Restrict the output to the lines below starting at the one that contains "reported no numbers at all." and ending at the one that contains "real browser, real model, profile", and restate them word for word, both ends included.

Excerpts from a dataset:
☆ ☆ ☆ ☆

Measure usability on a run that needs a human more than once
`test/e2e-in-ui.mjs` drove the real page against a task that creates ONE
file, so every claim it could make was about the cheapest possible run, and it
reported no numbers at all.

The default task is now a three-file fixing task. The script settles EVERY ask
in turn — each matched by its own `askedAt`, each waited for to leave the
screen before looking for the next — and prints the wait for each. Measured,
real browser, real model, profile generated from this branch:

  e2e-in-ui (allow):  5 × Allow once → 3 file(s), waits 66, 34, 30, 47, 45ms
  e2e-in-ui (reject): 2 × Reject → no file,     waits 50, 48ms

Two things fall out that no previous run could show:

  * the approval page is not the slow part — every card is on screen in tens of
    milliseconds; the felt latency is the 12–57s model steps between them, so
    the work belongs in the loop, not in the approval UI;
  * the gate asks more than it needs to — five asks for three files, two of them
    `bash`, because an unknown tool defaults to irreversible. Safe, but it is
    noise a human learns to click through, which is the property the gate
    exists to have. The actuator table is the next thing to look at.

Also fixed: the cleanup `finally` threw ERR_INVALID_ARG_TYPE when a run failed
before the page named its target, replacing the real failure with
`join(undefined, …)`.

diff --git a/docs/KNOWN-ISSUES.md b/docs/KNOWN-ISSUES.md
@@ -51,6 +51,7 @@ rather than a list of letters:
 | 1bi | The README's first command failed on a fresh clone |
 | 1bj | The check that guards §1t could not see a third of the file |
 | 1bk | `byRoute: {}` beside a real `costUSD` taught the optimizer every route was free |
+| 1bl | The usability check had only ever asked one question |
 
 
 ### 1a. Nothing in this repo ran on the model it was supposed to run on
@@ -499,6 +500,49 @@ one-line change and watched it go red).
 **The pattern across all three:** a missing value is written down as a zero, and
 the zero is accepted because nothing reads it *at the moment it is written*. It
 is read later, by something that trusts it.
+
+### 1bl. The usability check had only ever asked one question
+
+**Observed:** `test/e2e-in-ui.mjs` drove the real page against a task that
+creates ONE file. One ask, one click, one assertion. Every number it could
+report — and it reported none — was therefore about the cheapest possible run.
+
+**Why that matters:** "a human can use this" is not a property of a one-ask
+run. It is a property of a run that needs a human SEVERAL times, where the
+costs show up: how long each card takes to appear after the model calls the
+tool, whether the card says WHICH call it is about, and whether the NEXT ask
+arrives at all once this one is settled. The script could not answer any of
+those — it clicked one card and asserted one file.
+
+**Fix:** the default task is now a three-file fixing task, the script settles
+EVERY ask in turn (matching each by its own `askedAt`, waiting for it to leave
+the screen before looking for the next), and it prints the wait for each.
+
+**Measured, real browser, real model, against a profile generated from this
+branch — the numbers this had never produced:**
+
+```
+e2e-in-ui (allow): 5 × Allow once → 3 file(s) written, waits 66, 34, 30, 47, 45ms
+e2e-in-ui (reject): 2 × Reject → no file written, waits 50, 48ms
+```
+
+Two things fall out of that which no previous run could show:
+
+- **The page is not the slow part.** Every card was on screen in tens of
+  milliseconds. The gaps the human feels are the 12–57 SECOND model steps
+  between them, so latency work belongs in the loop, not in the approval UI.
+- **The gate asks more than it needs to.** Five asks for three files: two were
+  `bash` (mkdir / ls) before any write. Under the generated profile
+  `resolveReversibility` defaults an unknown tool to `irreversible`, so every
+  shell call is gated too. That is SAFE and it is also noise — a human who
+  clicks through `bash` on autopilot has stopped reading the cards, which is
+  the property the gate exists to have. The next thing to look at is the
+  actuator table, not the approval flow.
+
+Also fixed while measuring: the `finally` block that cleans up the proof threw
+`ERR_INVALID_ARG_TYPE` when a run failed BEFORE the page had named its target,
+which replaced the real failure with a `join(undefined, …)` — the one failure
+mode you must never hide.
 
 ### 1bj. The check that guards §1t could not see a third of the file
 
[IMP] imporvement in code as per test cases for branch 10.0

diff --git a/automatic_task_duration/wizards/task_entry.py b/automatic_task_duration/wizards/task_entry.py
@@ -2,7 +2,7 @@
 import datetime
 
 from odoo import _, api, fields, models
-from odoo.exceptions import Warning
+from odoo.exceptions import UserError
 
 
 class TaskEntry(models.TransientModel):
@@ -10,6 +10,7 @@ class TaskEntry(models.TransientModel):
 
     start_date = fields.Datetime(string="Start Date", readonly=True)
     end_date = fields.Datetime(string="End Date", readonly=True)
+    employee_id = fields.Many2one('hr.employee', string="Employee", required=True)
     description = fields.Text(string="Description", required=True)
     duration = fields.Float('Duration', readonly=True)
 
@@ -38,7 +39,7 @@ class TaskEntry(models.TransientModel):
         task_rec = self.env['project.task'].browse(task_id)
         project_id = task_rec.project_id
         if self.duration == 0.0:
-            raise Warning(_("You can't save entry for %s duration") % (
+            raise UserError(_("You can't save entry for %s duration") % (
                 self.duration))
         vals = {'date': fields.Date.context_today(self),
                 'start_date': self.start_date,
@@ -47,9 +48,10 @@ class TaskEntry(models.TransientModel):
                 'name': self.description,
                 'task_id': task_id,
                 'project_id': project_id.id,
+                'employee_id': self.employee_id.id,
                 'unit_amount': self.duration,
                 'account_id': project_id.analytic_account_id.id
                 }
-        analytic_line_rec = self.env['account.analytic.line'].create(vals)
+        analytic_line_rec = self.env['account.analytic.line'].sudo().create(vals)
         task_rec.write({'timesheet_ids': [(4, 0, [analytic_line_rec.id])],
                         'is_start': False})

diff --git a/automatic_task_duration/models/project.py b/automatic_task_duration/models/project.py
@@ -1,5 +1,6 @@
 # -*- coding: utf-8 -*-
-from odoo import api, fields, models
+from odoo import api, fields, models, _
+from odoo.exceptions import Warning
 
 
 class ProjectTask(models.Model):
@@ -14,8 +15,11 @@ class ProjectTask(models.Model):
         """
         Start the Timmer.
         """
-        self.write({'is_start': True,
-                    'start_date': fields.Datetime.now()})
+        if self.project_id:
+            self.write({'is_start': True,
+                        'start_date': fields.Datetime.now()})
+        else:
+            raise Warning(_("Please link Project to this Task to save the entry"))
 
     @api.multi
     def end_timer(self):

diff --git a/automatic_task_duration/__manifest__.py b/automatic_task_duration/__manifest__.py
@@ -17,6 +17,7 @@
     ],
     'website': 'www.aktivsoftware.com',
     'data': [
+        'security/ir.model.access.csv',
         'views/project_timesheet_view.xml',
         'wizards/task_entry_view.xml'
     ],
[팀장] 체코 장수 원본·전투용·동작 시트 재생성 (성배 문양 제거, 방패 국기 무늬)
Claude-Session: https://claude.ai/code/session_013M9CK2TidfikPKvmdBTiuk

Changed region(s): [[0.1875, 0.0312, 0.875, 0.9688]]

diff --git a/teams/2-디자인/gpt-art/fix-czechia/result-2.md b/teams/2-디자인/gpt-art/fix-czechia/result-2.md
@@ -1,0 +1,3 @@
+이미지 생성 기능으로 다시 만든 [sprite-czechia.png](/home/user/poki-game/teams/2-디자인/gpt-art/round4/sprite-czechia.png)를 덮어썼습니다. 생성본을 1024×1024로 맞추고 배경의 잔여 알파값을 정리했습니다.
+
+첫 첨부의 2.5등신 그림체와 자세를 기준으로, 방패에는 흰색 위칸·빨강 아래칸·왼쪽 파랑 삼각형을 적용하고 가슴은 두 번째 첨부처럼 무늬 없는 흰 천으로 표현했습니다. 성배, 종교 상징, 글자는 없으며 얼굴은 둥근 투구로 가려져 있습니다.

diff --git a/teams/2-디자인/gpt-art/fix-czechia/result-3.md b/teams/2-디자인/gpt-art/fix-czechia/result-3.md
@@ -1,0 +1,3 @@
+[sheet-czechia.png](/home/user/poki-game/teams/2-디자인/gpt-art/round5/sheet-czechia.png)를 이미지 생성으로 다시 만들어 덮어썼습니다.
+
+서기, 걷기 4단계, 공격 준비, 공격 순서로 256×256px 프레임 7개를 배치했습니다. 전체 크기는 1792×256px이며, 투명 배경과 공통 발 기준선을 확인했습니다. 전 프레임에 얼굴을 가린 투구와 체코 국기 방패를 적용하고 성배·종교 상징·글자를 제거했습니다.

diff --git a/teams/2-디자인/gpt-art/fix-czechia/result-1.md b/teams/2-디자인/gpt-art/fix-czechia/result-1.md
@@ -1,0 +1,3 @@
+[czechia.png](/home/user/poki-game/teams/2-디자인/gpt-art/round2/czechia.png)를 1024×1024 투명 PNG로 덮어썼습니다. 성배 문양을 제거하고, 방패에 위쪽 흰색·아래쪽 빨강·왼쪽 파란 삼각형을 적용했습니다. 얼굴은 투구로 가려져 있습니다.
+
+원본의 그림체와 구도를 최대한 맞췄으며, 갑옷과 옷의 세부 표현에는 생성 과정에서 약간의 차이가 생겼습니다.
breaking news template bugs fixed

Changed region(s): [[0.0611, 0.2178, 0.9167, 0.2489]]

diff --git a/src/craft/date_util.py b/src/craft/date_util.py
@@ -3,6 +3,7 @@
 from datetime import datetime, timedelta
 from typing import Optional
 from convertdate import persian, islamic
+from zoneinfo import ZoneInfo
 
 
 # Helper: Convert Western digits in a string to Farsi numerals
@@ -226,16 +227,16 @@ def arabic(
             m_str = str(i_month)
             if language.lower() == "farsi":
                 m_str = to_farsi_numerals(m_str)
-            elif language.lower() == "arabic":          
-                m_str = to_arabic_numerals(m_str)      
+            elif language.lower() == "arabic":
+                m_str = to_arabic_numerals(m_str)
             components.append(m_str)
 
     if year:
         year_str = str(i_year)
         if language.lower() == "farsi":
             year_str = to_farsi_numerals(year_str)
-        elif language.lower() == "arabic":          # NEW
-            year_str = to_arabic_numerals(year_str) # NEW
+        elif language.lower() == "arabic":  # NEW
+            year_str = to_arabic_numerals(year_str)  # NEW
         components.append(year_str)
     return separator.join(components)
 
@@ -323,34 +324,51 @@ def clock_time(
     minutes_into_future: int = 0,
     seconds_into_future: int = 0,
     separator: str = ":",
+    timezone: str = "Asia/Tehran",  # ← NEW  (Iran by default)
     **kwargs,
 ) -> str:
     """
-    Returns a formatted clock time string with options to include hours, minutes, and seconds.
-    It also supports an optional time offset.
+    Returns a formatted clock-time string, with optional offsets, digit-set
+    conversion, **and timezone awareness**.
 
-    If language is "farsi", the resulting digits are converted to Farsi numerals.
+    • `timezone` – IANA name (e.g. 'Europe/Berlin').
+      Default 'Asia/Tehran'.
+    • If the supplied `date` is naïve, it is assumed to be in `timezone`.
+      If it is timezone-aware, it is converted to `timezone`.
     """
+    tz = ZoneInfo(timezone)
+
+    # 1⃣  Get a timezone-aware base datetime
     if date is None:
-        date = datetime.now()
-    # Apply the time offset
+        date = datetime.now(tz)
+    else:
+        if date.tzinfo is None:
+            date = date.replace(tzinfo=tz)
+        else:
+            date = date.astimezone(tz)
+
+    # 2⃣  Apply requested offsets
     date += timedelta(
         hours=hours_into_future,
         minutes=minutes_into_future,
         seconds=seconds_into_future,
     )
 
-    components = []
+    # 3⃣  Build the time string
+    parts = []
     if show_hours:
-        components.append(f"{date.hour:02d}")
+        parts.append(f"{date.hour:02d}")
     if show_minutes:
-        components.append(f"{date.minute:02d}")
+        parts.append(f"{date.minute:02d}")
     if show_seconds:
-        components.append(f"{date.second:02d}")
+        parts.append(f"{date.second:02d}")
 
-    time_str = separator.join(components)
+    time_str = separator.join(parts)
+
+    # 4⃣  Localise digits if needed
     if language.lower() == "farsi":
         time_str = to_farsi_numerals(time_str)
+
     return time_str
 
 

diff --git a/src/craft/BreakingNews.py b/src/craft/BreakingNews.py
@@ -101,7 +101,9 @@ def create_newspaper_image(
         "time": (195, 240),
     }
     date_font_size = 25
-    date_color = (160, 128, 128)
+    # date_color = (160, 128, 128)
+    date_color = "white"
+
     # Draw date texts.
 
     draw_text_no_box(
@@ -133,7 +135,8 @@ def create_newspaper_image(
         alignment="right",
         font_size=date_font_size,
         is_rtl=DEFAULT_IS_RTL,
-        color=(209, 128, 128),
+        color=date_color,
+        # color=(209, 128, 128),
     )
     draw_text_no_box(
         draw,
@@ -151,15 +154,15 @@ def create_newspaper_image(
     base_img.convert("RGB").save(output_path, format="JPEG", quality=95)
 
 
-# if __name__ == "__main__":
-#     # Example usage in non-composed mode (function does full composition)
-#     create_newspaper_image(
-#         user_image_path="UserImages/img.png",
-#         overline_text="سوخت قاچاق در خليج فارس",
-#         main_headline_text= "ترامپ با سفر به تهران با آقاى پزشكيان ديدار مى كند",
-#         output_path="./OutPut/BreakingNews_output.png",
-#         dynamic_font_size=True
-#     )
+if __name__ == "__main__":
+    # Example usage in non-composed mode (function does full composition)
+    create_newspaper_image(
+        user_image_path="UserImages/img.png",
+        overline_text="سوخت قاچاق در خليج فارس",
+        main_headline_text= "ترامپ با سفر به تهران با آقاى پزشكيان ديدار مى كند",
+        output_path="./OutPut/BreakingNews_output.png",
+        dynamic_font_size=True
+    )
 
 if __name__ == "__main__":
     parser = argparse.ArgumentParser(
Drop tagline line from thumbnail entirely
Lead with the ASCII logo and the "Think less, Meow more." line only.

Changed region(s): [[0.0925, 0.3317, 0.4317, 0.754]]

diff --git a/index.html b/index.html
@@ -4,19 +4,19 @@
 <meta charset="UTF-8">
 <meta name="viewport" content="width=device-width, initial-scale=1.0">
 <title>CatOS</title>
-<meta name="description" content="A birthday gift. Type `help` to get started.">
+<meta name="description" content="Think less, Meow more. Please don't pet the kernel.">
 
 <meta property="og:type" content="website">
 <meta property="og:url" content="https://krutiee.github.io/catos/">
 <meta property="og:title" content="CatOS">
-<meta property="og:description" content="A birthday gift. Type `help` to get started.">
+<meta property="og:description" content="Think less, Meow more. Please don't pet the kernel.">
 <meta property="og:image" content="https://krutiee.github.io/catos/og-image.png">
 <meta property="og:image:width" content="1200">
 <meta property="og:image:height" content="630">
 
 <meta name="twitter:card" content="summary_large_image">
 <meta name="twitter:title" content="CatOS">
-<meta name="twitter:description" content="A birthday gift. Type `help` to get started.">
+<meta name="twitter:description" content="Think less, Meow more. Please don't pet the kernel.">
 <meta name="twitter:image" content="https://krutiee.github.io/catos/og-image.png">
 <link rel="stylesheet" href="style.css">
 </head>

☆ ☆ ☆ ☆

• [Expected output]
reported no numbers at all.

The default task is now a three-file fixing task. The script settles EVERY ask
in turn — each matched by its own `askedAt`, each waited for to leave the
screen before looking for the next — and prints the wait for each. Measured,
real browser, real model, profile generated from this branch:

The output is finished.